It's Up to YOU to Stop the Flu!
Updated: Sep 26, 2019
Most people who get sick with the flu will have mild illness and will recover in a less than 2 weeks. However, others may get serious flu complications that can result in long-term illness, hospitalization and even death.
We all know someone who is vulnerable to catching the flu. Individuals with weakened immune systems and certain chronic conditions have the highest risk. Skipping your annual flu vaccine can leave you and others around you vulnerable to the illness – leading to long-term illnesses, hospitalization and even death.
Who is at a high risk for developing serious flu complications?
Flu is more likely to cause severe illness in pregnant woman, because of the changes in their immune system, heart, and lungs. Flu may also be harmful for a pregnant woman’s developing baby. Fever, a common flu symptom, may be associated with neural tube defects and other adverse outcomes for a developing baby.
Getting vaccinated not only protects the mother, but it also helps protect a baby after birth from flu, since the mother passes antibodies on to the developing baby during her pregnancy.
Adults 65 years and older are more likely to experience serious flu complications, because their immune system is weakened. They are at an increased risk of heart attack and stroke – even weeks after recovery. In recent years, it is estimated that between 70% and 90% of seasonal flu-related deaths have occurred in people 65 years and older. *

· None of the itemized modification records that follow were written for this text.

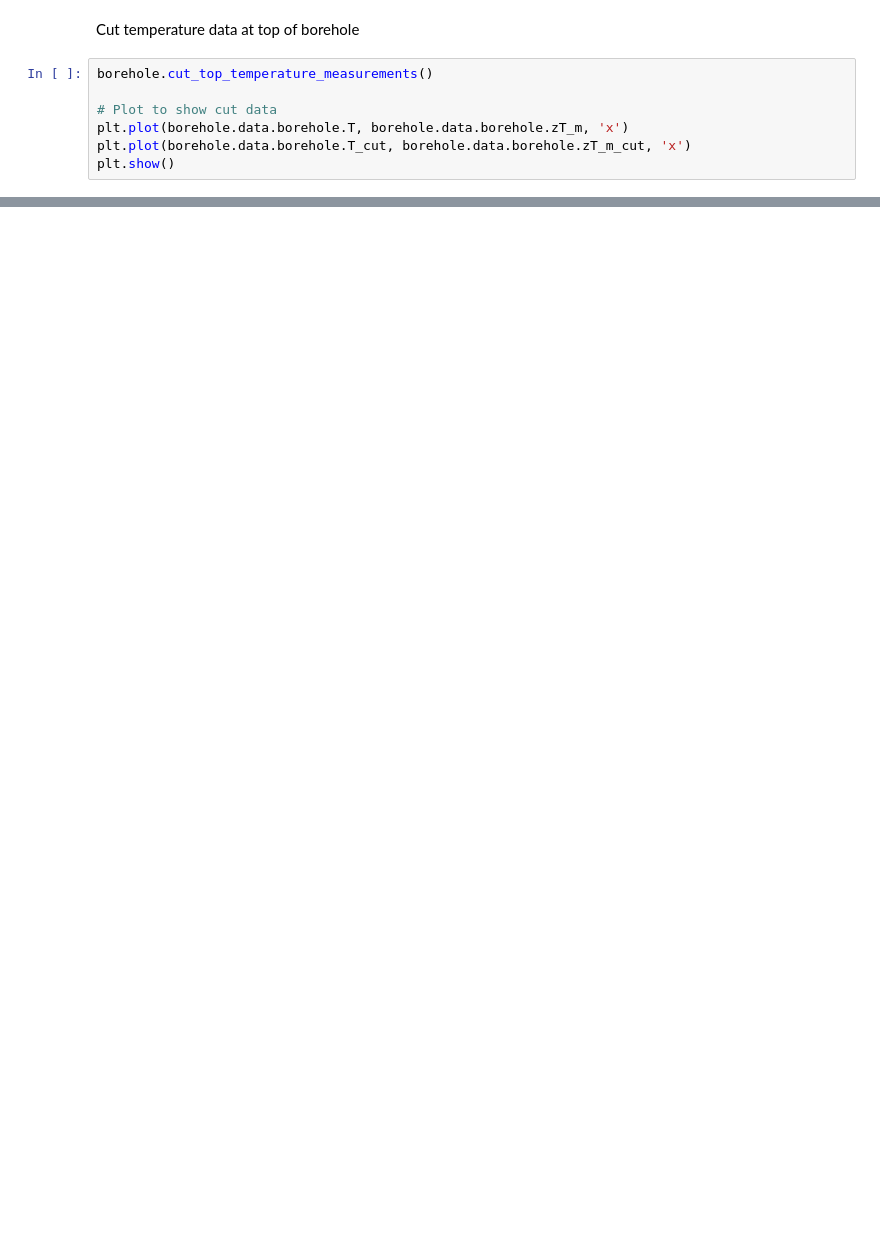
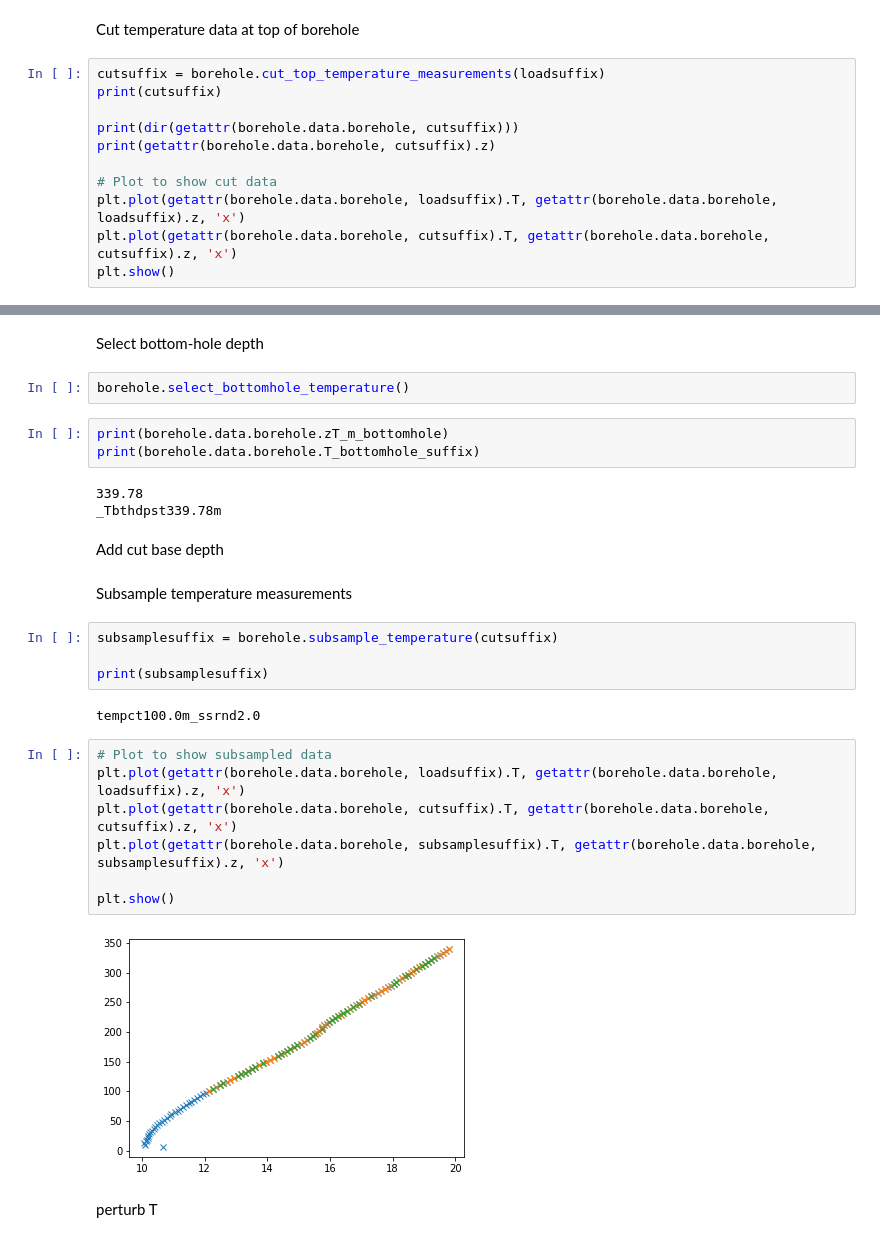
Before and after one commit to alex-dickinson/BoreFlow, a Jupyter notebook: examples/example1/Example1.ipynb, the cells around one changed output, grey strips where cells are left out. Saved outputs shown, nothing was run; the diff lists cells and outputs as text; blank space fills up the shorter version.

```diff
--- a/examples/example1/Example1.ipynb
+++ b/examples/example1/Example1.ipynb
@@ -38,10 +73,14 @@ plt.show()
 # %% [markdown]
 Cut temperature data at top of borehole
 # %%
-borehole.cut_top_temperature_measurements()
+cutsuffix = borehole.cut_top_temperature_measurements(loadsuffix)
+print(cutsuffix)
+
+print(dir(getattr(borehole.data.borehole, cutsuffix)))
+print(getattr(borehole.data.borehole, cutsuffix).z)
 
 # Plot to show cut data
-plt.plot(borehole.data.borehole.T, borehole.data.borehole.zT_m, 'x')
-plt.plot(borehole.data.borehole.T_cut, borehole.data.borehole.zT_m_cut, 'x')
+plt.plot(getattr(borehole.data.borehole, loadsuffix).T, getattr(borehole.data.borehole, loadsuffix).z, 'x')
+plt.plot(getattr(borehole.data.borehole, cutsuffix).T, getattr(borehole.data.borehole, cutsuffix).z, 'x')
 plt.show()
 # %% [output]
@@ -59 +98,32 @@ finished
 [figure]
+# %% [markdown]
+Select bottom-hole depth
+# %%
+borehole.select_bottomhole_temperature()
+# %%
+print(borehole.data.borehole.zT_m_bottomhole)
+print(borehole.data.borehole.T_bottomhole_suffix)
+# %% [output]
+339.78
+_Tbthdpst339.78m
+# %% [markdown]
+Add cut base depth
+# %% [markdown]
+Subsample temperature measurements
+# %%
+subsamplesuffix = borehole.subsample_temperature(cutsuffix)
+
+print(subsamplesuffix)
+# %% [output]
+tempct100.0m_ssrnd2.0
+# %%
+# Plot to show subsampled data
+plt.plot(getattr(borehole.data.borehole, loadsuffix).T, getattr(borehole.data.borehole, loadsuffix).z, 'x')
+plt.plot(getattr(borehole.data.borehole, cutsuffix).T, getattr(borehole.data.borehole, cutsuffix).z, 'x')
+plt.plot(getattr(borehole.data.borehole, subsamplesuffix).T, getattr(borehole.data.borehole, subsamplesuffix).z, 'x')
+
+plt.show()
+# %% [output]
+[figure, added]
+# %% [markdown]
+perturb T
```
Also changed, not shown: parts of 7 cells of this notebook, 3 other files.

Getting the right vaccination can help protect older adults against the flu by creating a stronger immune response. Talk with your doctor or pharmacist about specifically designed vaccines for your age.
People with Chronic Conditions
People with Asthma
Even if your asthma is mild or symptoms are well-controlled with medication, flu infection can be more serious for people with asthma since they already have sensitive airways. Complications can include increased inflammation of the airways and lungs, asthma attacks, pneumonia, and other respiratory diseases.
People with Heart Disease
People with heart disease and those who have had a stroke are at a higher risk of developing serious flu complications. Complications include increased risk of heart attacks and strokes.*
People with Diabetes
People with diabetes (type 1 and type 2) are more likely to experience serious flu complications because diabetes can make the immune system weak. Complications include pneumonia, bronchitis, sinus infection, ear infections, and fluctuating blood sugar levels.
The flu can make chronic health conditions worse. Getting vaccinated can help protect the people around you who have these chronic conditions from experiencing serious flu complications.
Protect yourself. Protect others. Get your annual flu shot today!
For more information regarding Flu Vaccine, please visit www.cdc.gov/flu
*Content from Center for Disease Control and Prevention